The reason you’re reading this is because you want the confession, right? Well first things first then. It’s that I cannot count. Well, I can COUNT, but the level of all other maths skills I have are so shockingly low, that I may as well not be able to get past ten. What’s brought this confession on? Well. At work, another waitress who works as a teacher gave me a maths sum that her Year Three class all completed successfully, yet proved impossible for the pair of us.

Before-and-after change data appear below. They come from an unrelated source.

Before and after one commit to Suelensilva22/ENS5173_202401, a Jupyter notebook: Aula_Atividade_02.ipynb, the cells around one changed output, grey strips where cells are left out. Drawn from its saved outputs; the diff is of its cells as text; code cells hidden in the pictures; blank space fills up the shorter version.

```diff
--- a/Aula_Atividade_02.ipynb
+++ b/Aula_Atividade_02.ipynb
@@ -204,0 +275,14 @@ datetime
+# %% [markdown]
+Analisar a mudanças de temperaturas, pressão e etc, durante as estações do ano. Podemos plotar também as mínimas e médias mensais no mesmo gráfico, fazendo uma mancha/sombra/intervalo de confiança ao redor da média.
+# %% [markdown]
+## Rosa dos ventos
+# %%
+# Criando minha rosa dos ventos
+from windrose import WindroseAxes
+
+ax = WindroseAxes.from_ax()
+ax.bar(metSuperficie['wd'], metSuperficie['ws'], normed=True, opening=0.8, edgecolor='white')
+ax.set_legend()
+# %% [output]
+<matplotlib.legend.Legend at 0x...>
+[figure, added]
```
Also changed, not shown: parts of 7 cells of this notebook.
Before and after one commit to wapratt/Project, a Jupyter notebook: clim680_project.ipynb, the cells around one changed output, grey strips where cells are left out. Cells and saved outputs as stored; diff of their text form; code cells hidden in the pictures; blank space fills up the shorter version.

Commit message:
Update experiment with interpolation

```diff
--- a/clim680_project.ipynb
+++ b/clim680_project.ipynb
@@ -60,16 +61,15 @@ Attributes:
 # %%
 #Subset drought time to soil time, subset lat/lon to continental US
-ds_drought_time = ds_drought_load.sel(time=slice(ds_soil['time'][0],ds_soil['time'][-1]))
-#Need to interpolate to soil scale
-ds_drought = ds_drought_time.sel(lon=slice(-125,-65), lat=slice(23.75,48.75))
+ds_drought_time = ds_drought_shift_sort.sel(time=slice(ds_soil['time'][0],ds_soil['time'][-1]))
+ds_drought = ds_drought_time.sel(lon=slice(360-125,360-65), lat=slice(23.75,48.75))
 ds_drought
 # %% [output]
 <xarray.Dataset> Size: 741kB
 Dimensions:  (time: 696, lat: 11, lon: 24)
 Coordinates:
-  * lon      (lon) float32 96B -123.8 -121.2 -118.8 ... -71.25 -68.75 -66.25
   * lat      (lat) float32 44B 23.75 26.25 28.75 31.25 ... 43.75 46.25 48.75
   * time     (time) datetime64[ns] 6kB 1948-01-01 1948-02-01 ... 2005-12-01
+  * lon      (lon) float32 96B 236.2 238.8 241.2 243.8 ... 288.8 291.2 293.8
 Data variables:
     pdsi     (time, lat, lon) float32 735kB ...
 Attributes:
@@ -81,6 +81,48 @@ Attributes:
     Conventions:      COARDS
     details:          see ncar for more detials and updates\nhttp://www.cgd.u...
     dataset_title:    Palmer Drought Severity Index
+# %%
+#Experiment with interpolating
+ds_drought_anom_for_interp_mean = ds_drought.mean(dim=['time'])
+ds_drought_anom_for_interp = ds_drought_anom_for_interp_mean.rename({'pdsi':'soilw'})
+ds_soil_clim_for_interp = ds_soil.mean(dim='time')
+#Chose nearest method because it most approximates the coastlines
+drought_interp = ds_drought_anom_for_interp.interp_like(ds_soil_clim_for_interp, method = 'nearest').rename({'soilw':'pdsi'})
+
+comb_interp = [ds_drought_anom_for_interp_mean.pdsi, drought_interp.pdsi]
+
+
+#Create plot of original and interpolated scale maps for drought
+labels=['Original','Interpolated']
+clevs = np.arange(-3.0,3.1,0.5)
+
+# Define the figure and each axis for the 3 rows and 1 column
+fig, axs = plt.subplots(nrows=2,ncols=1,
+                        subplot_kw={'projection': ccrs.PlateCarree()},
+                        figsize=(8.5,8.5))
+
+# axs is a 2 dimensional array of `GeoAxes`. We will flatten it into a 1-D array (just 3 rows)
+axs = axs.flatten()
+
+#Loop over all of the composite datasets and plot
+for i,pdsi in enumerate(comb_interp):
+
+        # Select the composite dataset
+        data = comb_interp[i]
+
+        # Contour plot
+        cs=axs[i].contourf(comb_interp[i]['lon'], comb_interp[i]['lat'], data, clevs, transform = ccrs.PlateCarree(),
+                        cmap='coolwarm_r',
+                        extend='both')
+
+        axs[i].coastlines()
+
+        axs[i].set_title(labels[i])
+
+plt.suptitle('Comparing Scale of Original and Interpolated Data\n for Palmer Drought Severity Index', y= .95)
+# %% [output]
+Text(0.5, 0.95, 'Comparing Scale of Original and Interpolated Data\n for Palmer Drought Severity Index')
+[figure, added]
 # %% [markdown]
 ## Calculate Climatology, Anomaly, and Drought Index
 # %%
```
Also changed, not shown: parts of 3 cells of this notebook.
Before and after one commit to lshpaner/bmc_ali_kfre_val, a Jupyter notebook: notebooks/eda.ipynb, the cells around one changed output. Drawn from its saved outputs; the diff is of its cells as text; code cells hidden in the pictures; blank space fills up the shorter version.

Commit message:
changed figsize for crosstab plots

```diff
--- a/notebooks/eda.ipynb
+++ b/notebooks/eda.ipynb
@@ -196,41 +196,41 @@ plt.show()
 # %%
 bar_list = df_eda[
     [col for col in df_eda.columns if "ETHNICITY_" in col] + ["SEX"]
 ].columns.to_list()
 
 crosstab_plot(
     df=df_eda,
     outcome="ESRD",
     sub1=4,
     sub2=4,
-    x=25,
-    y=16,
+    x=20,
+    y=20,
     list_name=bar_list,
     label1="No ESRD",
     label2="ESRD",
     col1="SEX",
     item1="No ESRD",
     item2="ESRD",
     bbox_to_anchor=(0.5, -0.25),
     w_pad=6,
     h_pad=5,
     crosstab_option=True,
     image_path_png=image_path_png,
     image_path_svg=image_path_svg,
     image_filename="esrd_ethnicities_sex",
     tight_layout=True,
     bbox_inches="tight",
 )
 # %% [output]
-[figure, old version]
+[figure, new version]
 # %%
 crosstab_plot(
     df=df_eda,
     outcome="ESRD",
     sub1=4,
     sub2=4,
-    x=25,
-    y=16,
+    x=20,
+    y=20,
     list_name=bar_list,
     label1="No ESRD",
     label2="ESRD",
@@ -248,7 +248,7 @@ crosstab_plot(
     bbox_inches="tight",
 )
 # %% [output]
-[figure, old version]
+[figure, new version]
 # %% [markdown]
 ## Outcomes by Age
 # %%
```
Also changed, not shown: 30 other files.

Snigger away. Any of you that haven’t come into contact with my arithmetic skills may be underestimiating just how bad I actually am. Those of you who have seen me try to split a restaurant bill between three people will be well aware by now. It’s not that I can’t actually do the maths, (okay, 80% of the time), it’s more that I’m so worried about getting it wrong, or making a fool of myself, that I just freeze up. It’s called “maths anxiety”, and apparently, it’s A Real Thing. I can’t be bothered to do the research, but I’ll just assume its a little bit like dyslexia but specifically to numbers, or a deep set psychological block between you and the equals sign. Either way, I have self-diagnosed myself with it.
Real life examples of my shockingly low ability aren’t exactly far and few between. Totting up the bus fare in change, figuring out monthly budgets, calculating the student discount price; I get so uneasy doing it that I usually give up. If I’m ever in debt to somebody for the splitting of a taxi or whatever, I’ll patiently wait until someone else suggests the repayment total before contributing.
I’ve always been keen to learn other languages, but the one place I always fall down at is when it comes to learning the name of numbers. I’ve been studying Chinese for two years, and it’d take me a good thirty seconds to remeber the word for 22. I’ve been doing French for over five and I’ve still no idea how to say 78. If it wasn’t so pathetic, it’d be funny.
It’s not as though I’m unintelligent, either. At least I’d like to think so. I got B at GCSE level (my proudest ever number-related achievement), I’ve functioned successfully behind a till before, and I happen to be a student at The University of York- so it’s not as though I’m completely incapable of any complex thought or analytical skills.There’s something about algebra that draws a blank expression, every time.
I’m in the middle of attempting to combat this embarrassing inability. I’m taking an online course offered by the wonderful careers service at The University of York called “Numbers At Work”- a fact that my nearest and dearest have taken plenty an opportunity to mock me over. They just can’t believe that I’d voluntarily opt to be assessed on my knowledge of Pythagoras, wherever that is. (I’m joking. Calm down.)
The reason I’m putting myself through this unknown level of hell is simple. Self improvement. To avoid future embarrassing situations, the ones where people slowly turn to look at you in awe when they register that you’ve actually just publicly admitted to not being able to times by four without a calculator. Where you get looks of confusion when you purposefully overestimate how much a taxi will cost, just so you don’t get caught out. When people judge you for not being able to instantly determine the cost in GBP when the price is written in euros.
People are very judgemental about numeracy skills. Having a way with numbers is considered the proof of how clever a person is, and the fact that I am substantially lacking in this area leaves me by the wayside, still trying to count my fingers and toes, while everyone else is already sussing out the complexities of intense mechanical mathematics. At least, that’s what is seems like. And I’m ready to sacrifice the time to prove that I am in fact CAPABLE, I just choose to hide behind my achievements in English-based subjects in order to avoid ever being proved wrong. Because at the end of it all, that’s what this is about. I hate being wrong. Being wrong torments me like the most unachievable algebraic equation in the world being completed by a class of nine year olds while I struggle on. And I just won’t stand for it.
|Easily amused by a flashing dancefloor.|
|Easily amused by unusual lampshades…|
Once we’d had enough of it here, we headed to the final destination, Liquid. I’ve been to the franchised club before, once before on a similar event the year previous in Newcastle, and in the Halifax version when I’m a bit closer to home. Liquid Newcastle dwarfs Liquid Halifax, though you can clearly see the similarities in the décor and style of the clubs. Not as edgy as other Newcastle nightlife venues, it’s probably my least favourite club I’ve visited so far in the Toon, but it still makes an impression- if only due to its sheer size and labyrinth of routes to and from the smoking terraces, bars and toilets.